Would you copy all lines in the data that contain the word "sklearn"?

» **RECORDS SHOWN**:
● ● ● ● ●

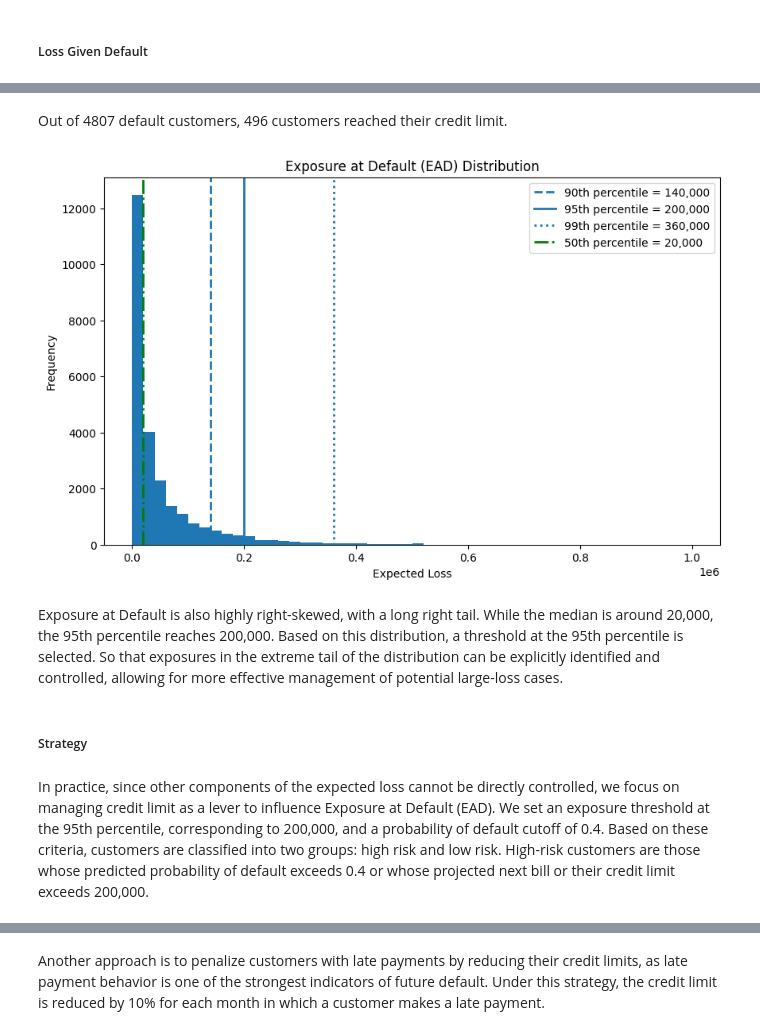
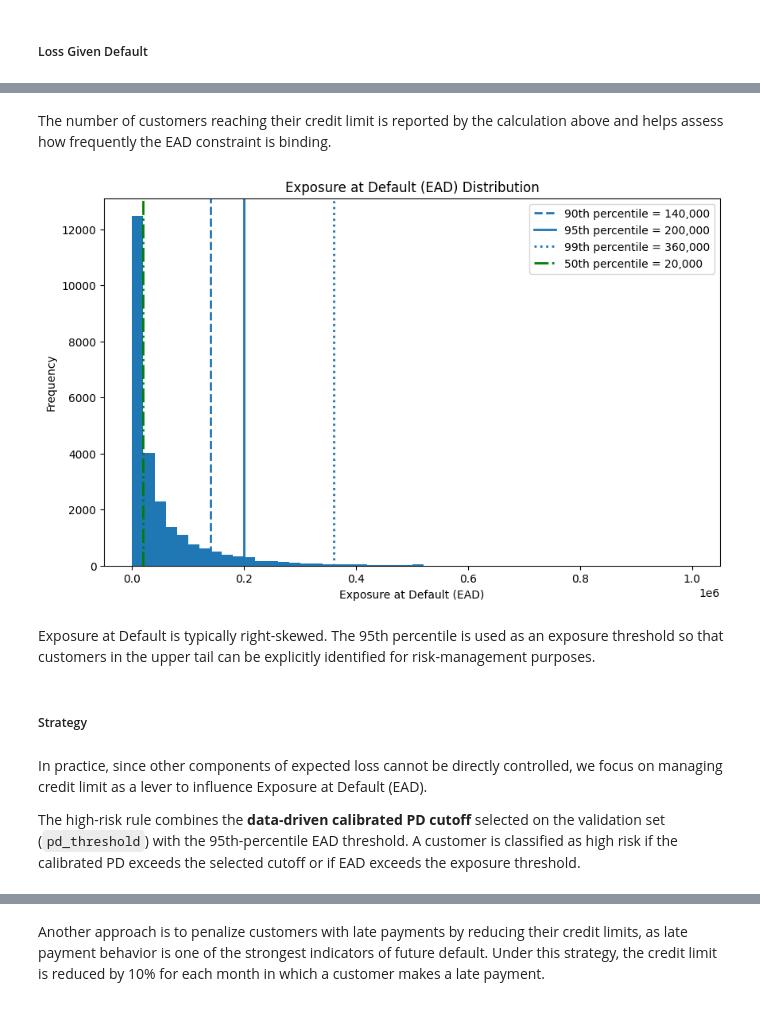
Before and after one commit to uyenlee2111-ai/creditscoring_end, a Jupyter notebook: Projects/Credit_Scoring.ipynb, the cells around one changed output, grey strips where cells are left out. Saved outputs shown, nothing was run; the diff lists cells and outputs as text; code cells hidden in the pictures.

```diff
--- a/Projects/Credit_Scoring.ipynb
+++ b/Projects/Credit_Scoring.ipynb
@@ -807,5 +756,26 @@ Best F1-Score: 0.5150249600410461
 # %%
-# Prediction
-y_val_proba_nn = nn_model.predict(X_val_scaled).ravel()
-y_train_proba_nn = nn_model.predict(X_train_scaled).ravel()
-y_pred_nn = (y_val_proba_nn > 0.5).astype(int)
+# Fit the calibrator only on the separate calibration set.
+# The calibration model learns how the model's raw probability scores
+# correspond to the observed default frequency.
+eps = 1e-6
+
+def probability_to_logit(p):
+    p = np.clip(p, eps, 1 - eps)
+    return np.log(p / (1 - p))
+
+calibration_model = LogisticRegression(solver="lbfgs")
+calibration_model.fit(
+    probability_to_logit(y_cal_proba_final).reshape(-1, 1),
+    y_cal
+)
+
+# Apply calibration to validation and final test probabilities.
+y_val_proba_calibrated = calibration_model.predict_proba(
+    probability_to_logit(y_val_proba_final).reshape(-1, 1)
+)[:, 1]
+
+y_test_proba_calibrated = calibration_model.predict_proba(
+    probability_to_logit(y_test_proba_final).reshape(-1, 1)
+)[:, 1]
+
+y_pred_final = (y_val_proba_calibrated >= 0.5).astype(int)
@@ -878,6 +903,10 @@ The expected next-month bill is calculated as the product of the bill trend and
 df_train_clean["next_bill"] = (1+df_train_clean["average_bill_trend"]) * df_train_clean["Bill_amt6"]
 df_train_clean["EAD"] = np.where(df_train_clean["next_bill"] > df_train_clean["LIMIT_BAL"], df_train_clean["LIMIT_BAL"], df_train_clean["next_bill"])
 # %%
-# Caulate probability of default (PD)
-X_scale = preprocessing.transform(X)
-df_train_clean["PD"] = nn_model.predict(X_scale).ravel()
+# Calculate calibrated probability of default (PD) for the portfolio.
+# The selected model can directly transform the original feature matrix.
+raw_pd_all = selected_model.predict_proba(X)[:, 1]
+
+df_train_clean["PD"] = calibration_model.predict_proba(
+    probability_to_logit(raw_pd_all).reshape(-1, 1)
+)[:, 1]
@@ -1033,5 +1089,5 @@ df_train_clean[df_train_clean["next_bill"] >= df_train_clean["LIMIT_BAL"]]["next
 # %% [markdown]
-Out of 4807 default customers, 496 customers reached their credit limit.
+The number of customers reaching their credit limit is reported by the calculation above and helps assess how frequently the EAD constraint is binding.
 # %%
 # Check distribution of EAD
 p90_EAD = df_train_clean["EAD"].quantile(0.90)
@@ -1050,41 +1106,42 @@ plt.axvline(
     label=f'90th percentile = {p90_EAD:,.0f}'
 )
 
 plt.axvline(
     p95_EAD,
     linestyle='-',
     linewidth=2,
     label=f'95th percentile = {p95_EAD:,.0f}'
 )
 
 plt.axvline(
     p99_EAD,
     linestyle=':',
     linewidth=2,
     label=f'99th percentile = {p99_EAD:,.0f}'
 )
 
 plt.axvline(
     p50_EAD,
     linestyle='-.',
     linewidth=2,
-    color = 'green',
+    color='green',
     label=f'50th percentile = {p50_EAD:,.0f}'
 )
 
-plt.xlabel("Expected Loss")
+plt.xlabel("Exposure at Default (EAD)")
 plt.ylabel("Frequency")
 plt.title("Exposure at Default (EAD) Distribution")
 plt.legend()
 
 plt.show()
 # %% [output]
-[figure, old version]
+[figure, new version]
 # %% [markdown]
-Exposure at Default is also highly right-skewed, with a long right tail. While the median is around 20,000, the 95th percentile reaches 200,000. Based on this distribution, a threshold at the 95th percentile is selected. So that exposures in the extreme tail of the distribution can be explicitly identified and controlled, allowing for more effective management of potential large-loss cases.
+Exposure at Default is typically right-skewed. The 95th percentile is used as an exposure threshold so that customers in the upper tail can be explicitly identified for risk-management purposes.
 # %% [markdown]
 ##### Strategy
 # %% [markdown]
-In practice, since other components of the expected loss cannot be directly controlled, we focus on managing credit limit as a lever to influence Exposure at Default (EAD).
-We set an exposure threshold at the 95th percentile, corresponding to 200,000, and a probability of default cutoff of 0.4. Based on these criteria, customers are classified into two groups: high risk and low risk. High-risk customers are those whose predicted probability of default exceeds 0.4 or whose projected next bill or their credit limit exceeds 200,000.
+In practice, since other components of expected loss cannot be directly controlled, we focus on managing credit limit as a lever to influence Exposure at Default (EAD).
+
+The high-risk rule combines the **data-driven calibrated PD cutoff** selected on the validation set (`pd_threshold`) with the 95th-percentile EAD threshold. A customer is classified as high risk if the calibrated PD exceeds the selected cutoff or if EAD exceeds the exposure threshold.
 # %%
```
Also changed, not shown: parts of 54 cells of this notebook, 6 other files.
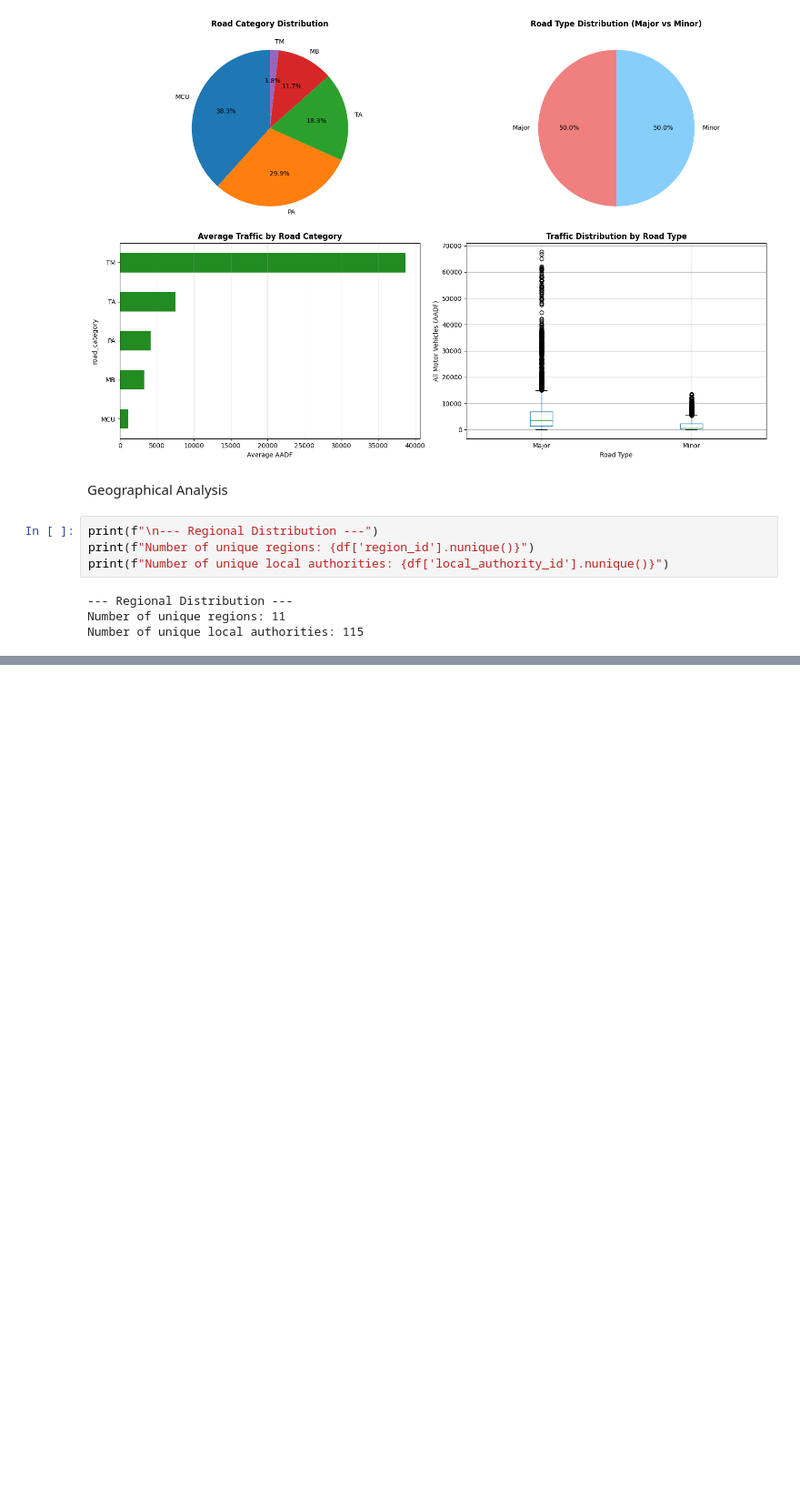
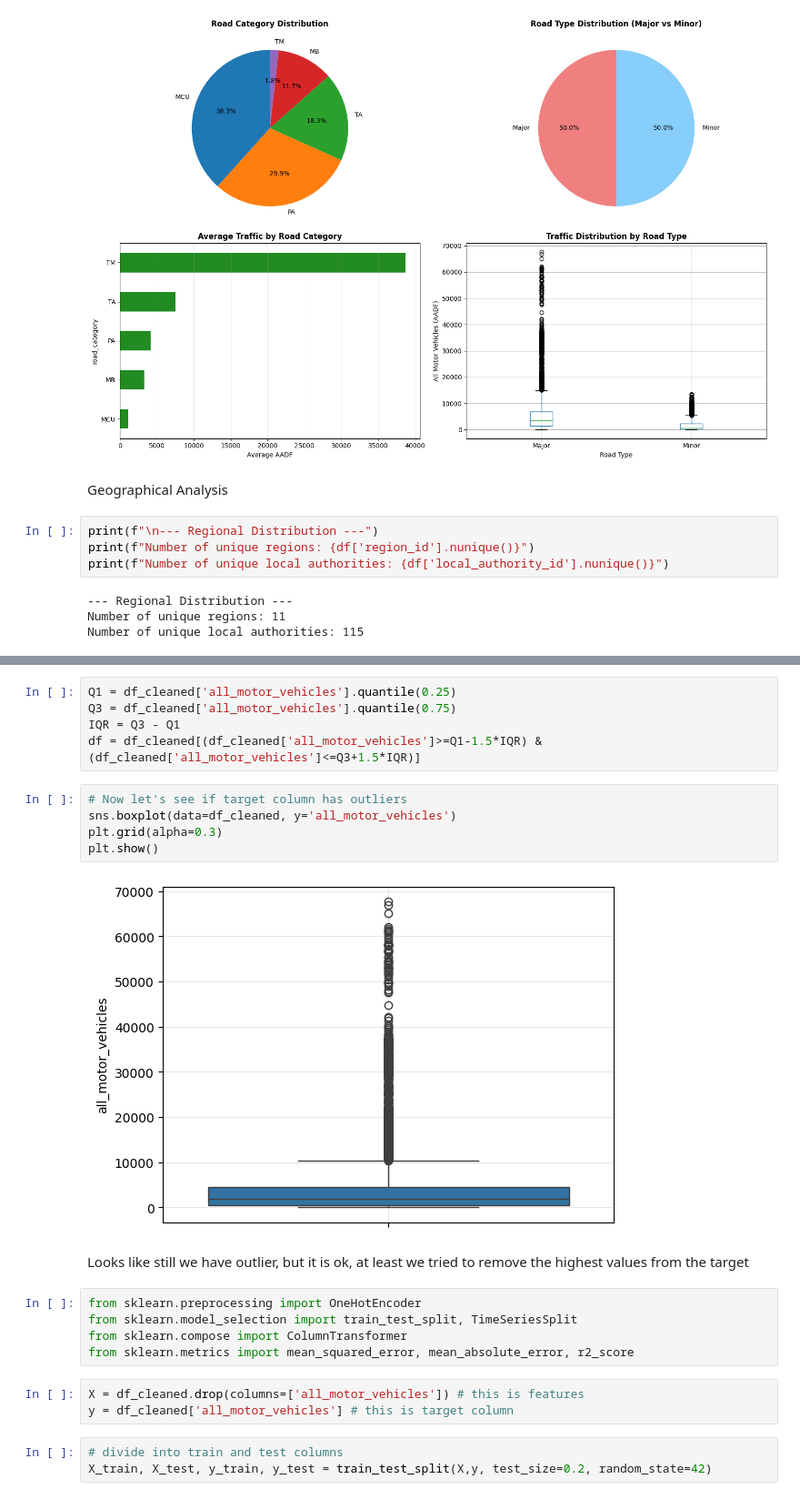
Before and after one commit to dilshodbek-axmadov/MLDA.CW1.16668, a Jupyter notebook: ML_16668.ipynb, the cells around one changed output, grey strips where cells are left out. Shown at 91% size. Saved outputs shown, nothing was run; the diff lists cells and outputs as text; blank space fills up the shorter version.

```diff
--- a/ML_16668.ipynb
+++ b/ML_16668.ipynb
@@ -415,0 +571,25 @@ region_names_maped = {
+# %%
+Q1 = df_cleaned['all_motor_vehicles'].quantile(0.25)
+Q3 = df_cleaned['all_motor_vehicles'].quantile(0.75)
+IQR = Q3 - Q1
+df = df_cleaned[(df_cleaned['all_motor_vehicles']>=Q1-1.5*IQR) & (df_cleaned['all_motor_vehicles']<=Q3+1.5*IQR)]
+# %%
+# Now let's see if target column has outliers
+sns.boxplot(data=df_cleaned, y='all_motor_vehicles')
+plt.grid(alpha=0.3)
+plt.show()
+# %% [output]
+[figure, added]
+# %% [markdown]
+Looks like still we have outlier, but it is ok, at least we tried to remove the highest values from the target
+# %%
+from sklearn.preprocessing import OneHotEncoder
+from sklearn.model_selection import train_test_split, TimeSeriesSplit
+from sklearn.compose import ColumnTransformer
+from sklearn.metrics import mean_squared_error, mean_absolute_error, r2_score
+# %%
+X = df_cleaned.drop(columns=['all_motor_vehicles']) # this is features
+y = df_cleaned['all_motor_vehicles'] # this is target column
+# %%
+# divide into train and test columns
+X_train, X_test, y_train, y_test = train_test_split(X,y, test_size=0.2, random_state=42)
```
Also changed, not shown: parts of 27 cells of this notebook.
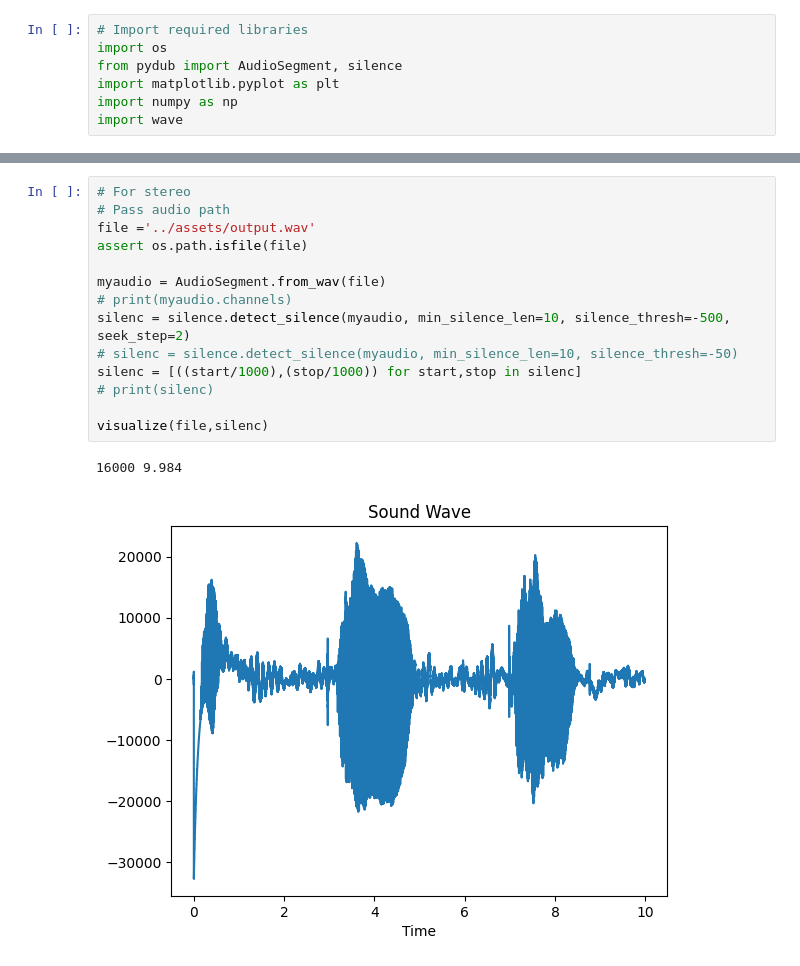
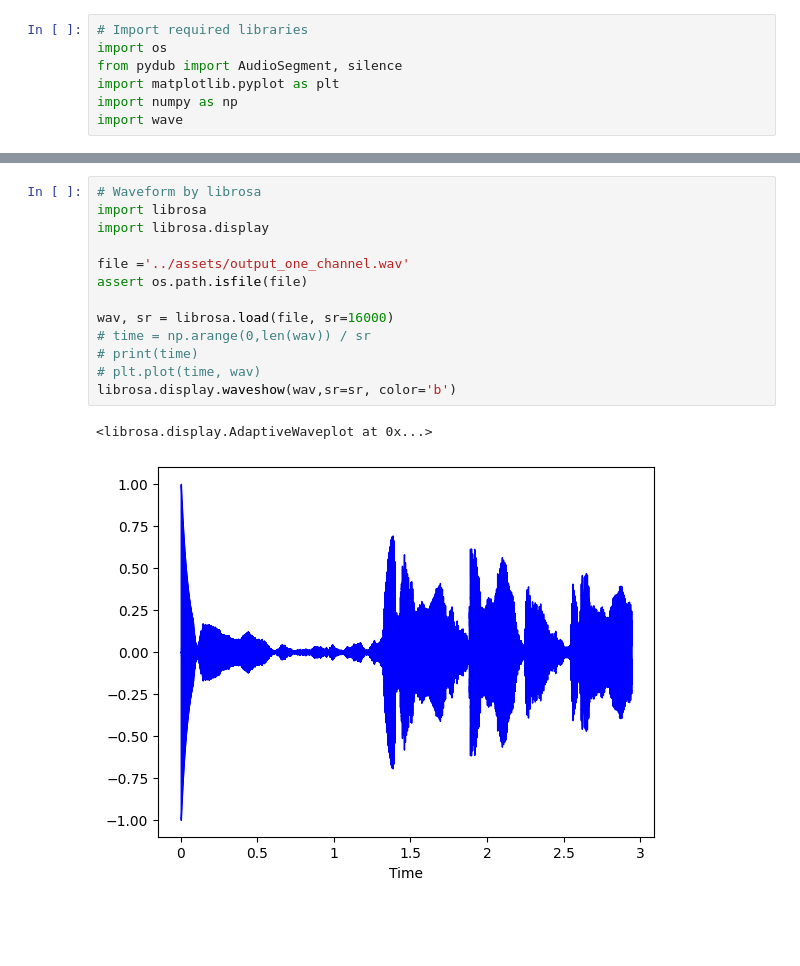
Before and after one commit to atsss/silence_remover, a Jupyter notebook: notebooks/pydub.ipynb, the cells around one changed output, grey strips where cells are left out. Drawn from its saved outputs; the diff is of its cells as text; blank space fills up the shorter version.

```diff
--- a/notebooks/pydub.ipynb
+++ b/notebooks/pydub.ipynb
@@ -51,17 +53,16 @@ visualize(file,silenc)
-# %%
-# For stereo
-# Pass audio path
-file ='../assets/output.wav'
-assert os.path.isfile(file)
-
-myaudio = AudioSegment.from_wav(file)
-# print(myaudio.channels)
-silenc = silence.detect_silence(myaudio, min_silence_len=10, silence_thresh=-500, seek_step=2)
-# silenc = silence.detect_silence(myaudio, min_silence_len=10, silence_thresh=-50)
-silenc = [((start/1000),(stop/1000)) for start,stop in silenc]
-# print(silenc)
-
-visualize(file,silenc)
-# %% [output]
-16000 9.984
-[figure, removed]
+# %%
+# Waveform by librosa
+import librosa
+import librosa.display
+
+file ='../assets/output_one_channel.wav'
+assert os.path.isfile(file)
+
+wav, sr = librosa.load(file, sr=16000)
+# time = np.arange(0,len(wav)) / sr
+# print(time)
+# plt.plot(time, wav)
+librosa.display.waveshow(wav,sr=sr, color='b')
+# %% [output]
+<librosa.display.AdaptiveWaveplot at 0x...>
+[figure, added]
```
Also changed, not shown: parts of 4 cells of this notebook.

● ● ● ● ●

» **TASK SOLUTION**:
+from sklearn.preprocessing import OneHotEncoder
+from sklearn.model_selection import train_test_split, TimeSeriesSplit
+from sklearn.compose import ColumnTransformer
+from sklearn.metrics import mean_squared_error, mean_absolute_error, r2_score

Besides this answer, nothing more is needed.